## WORK TO COMPLETE
After locating the line that contains "Before and after one commit to StanfordPL/x64asm, a" in the records below, write out exactly that line and each line after it through the one that contains "Also changed, not shown: 24", and nothing else.

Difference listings
★ ★ ★ ★

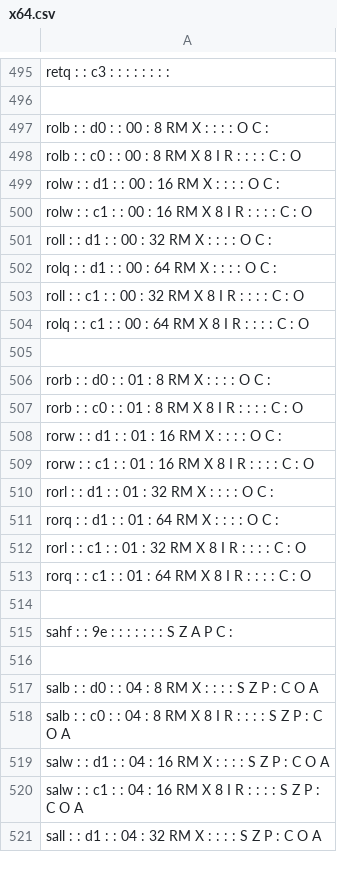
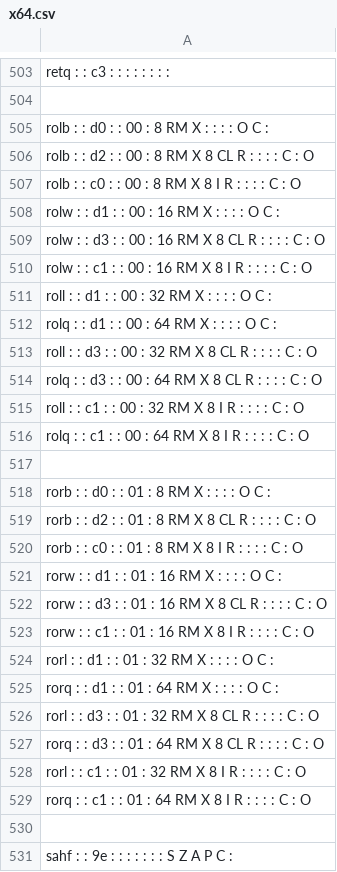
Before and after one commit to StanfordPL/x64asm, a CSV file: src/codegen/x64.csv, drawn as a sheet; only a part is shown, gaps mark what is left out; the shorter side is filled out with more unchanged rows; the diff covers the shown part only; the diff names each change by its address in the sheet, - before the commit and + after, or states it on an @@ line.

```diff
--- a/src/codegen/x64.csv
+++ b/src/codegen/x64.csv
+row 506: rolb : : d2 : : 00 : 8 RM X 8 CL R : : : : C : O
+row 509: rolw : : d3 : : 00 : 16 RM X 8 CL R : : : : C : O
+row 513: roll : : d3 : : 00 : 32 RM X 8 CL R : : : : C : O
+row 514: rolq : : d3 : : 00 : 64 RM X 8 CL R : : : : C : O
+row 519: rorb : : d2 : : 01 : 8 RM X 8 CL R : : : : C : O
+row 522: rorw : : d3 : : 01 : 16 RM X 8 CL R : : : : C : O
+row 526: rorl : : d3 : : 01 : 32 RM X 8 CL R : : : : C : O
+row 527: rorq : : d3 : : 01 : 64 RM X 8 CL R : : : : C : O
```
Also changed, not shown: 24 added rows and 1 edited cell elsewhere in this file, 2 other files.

★ ★ ★ ★

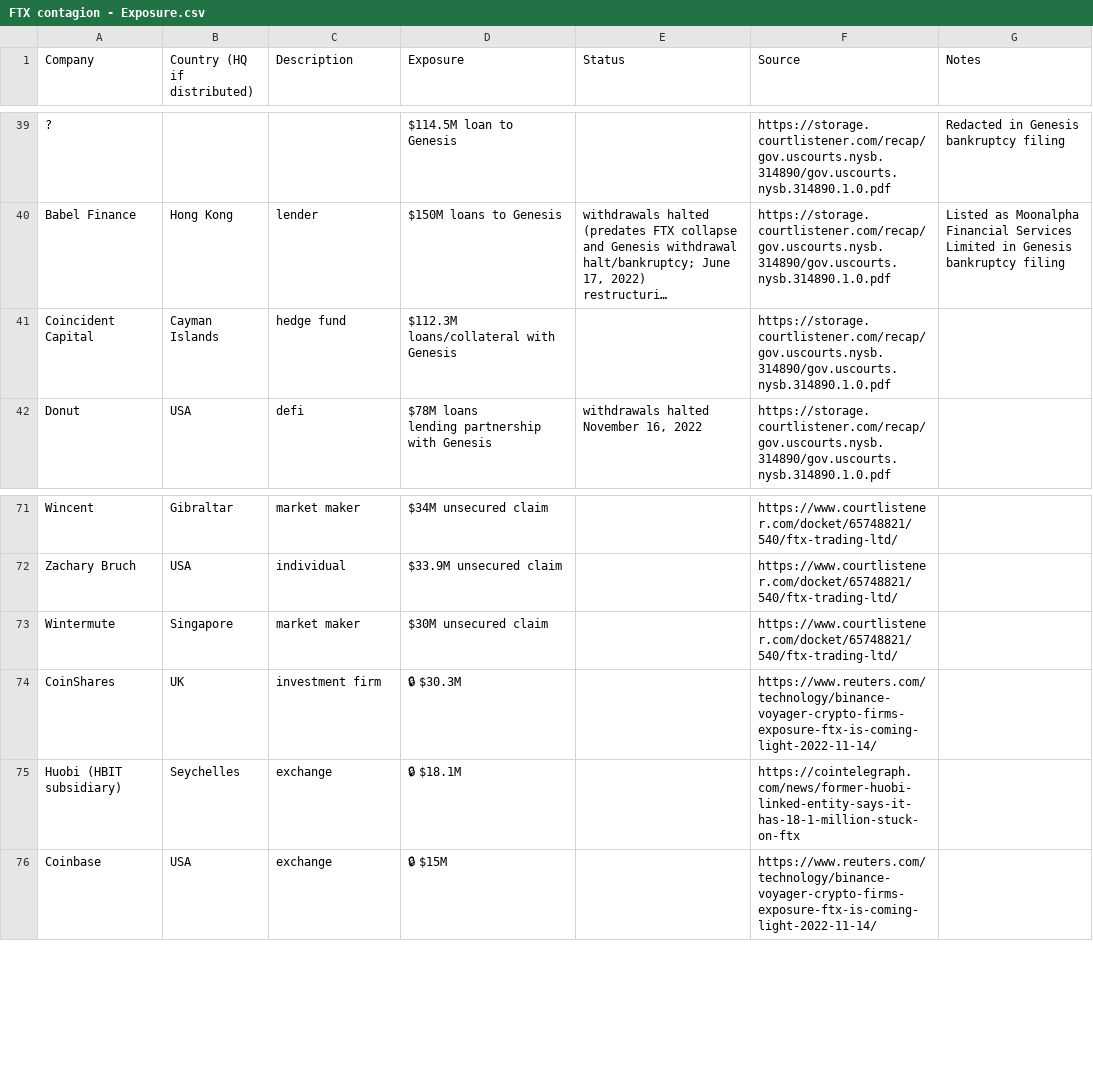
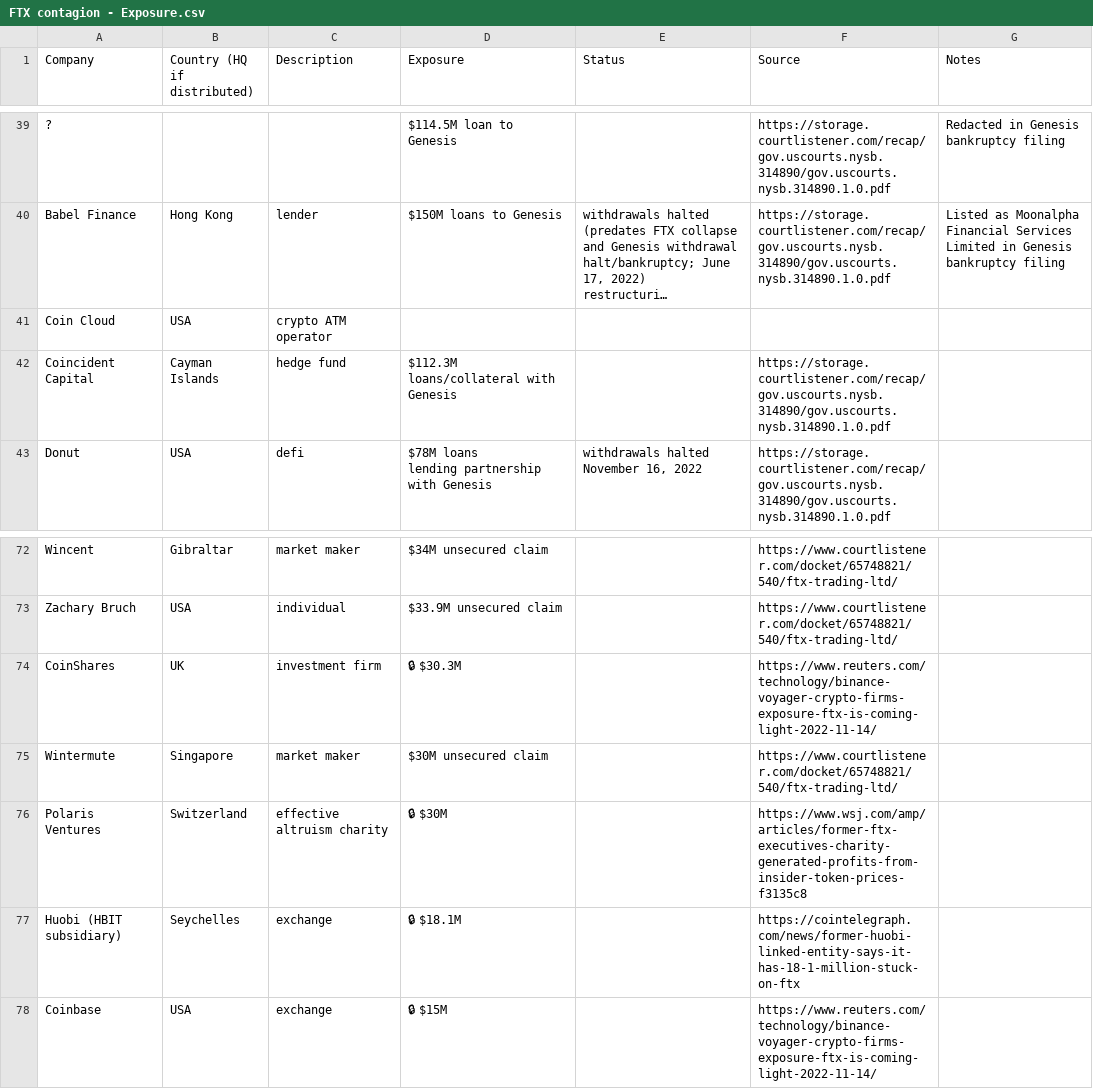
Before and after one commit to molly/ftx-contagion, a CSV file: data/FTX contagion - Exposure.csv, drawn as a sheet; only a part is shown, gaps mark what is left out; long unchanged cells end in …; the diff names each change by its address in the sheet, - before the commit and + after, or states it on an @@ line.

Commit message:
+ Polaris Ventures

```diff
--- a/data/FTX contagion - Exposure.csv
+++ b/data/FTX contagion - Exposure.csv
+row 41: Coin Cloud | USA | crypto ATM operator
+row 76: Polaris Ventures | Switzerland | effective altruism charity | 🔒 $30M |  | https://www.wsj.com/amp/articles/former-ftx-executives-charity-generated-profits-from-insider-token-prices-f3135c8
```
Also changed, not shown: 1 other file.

★ ★ ★ ★

## ANSWER
Before and after one commit to StanfordPL/x64asm, a CSV file: src/codegen/x64.csv, drawn as a sheet; only a part is shown, gaps mark what is left out; the shorter side is filled out with more unchanged rows; the diff covers the shown part only; the diff names each change by its address in the sheet, - before the commit and + after, or states it on an @@ line.

```diff
--- a/src/codegen/x64.csv
+++ b/src/codegen/x64.csv
+row 506: rolb : : d2 : : 00 : 8 RM X 8 CL R : : : : C : O
+row 509: rolw : : d3 : : 00 : 16 RM X 8 CL R : : : : C : O
+row 513: roll : : d3 : : 00 : 32 RM X 8 CL R : : : : C : O
+row 514: rolq : : d3 : : 00 : 64 RM X 8 CL R : : : : C : O
+row 519: rorb : : d2 : : 01 : 8 RM X 8 CL R : : : : C : O
+row 522: rorw : : d3 : : 01 : 16 RM X 8 CL R : : : : C : O
+row 526: rorl : : d3 : : 01 : 32 RM X 8 CL R : : : : C : O
+row 527: rorq : : d3 : : 01 : 64 RM X 8 CL R : : : : C : O
```
Also changed, not shown: 24 added rows and 1 edited cell elsewhere in this file, 2 other files.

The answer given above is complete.